Clean Gulf 2016
Satellite images of the Macondo oil spill in April 2010 (TerraSAR-X ©DLR 2010)
Satellites play an ever more important role in oil spill preparedness and response by providing quick and reliable oil spill detections independent of geography, daylight or cloud cover.
A globalized market, stricter regulations by governments and increased scrutiny by the public are urging operating oil companies and preparedness and response organizations to set up and improve their current oil spill detection and monitoring procedures.
In Norway Synthetic Aperture Radar (SAR) satellite imagery has been used operationally for over 20 years and as of from 1.October this year all installations on the Norwegian Continental Shelf must be monitored daily
The Norwegian oil spill detection service is provided by KSAT worldwide and end users in i.e. Australia and Gulf of Mexico benefits from the service development done in Norway. One of the challenges using satellites has been frequency and update intervals. With current developments in the satellite industry, satellite coverage will be provided more frequently and updated information will be available even faster, thus improving the capacities in the case of acute pollution.
KSAT will present at Clean Gulf 2016
on the advantages of using satellite imagery to detect and monitor oil spills, share the experiences from 20 years of operations and focus on the current small satellite boom in the industry and how that will affect the end user community´s demand for updated information .
Wednesday, November 02
Session 6C: Surveillance - Manned Airborne, Satellite, and Fixed Detection, Room 25

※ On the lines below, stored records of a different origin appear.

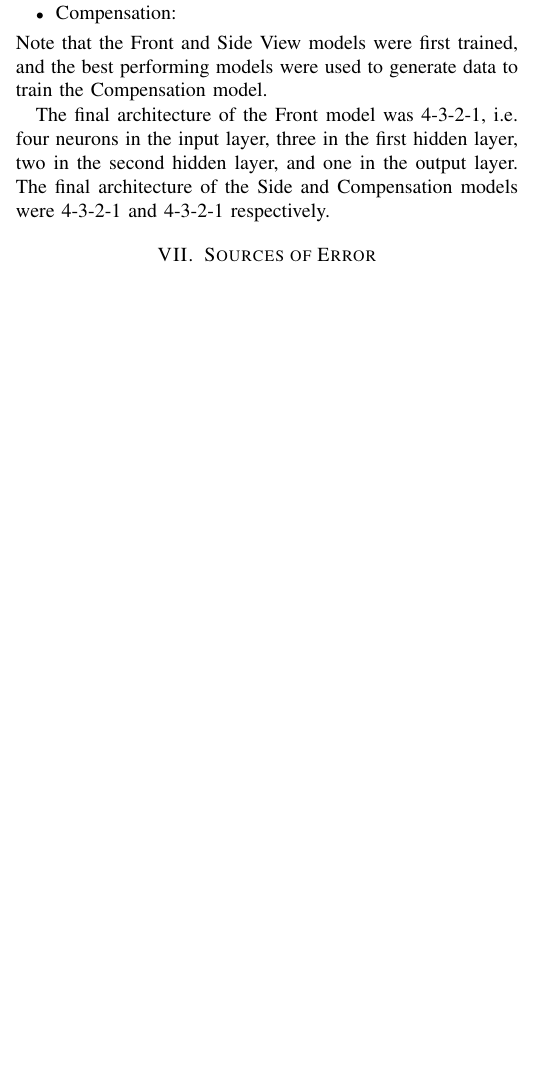
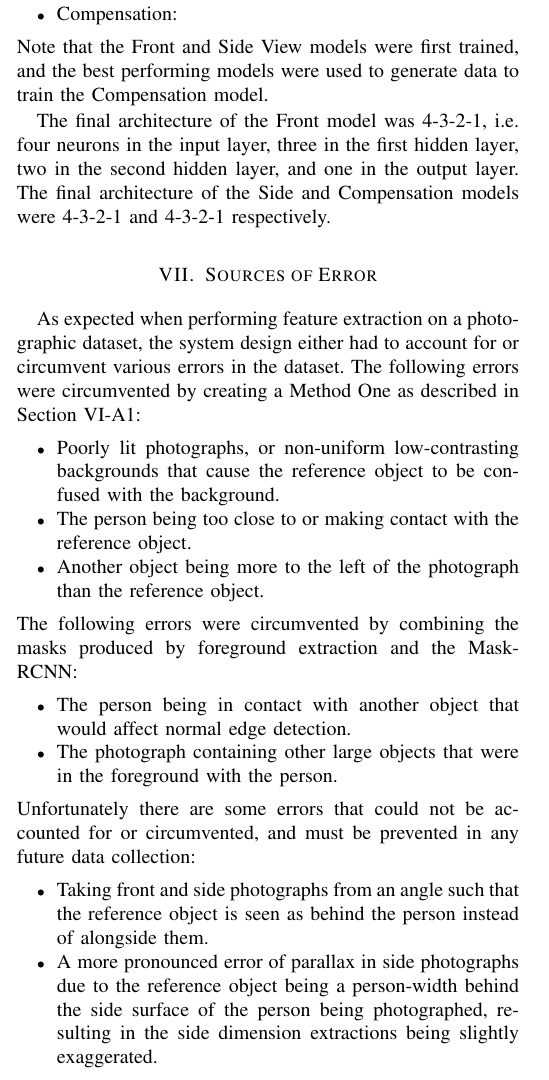
Before and after one commit to djsing/LabProjectReport, a LaTeX paper (main.tex): part of one column of page 5 of 6, cut so that both start at the same text, the shorter picture padded with empty space. Compiled offline with pdfLaTeX.

Commit message:
added sources of error

```diff
--- a/main.tex
+++ b/main.tex
@@ -283,7 +283,23 @@ Note that the Front and Side View models were first trained, and the best perfor
 The final architecture of the Front model was 4-3-2-1, i.e. four neurons in the input layer, three in the first hidden layer, two in the second hidden layer, and one in the output layer.
 The final architecture of the Side and Compensation models were 4-3-2-1 and 4-3-2-1 respectively.
 \section{Sources of Error}
-
+As expected when performing feature extraction on a photographic dataset, the system design either had to account for or circumvent various errors in the dataset.
+The following errors were circumvented by creating a Method One as described in Section \ref{refobdetseg}:
+\begin{itemize}
+	\item Poorly lit photographs, or non-uniform low-contrasting backgrounds that cause the reference object to be confused with the background.
+	\item The person being too close to or making contact with the reference object.
+	\item Another object being more to the left of the photograph than the reference object.
+\end{itemize}
+The following errors were circumvented by combining the masks produced by foreground extraction and the Mask-RCNN:
+\begin{itemize}
+	\item The person being in contact with another object that would affect normal edge detection.
+	\item The photograph containing other large objects that were in the foreground with the person.
+\end{itemize}
+Unfortunately there are some errors that could not be accounted for or circumvented, and must be prevented in any future data collection:
+\begin{itemize}
+	\item Taking front and side photographs from an angle such that the reference object is seen as behind the person instead of alongside them.
+	\item A more pronounced error of parallax in side photographs due to the reference object being a person-width behind the side surface of the person being photographed, resulting in the side dimension extractions being slightly exaggerated.
+\end{itemize}
 \section{Findings \& Analysis}
 
 \section{Additional Features}
```
Also changed, not shown: main.tex (4 more changed lines).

1:30 : “Oil Spill Detection and Response Using Satellite Imagery”
(by Paul Whitaker, Director of Strategy, KSAT)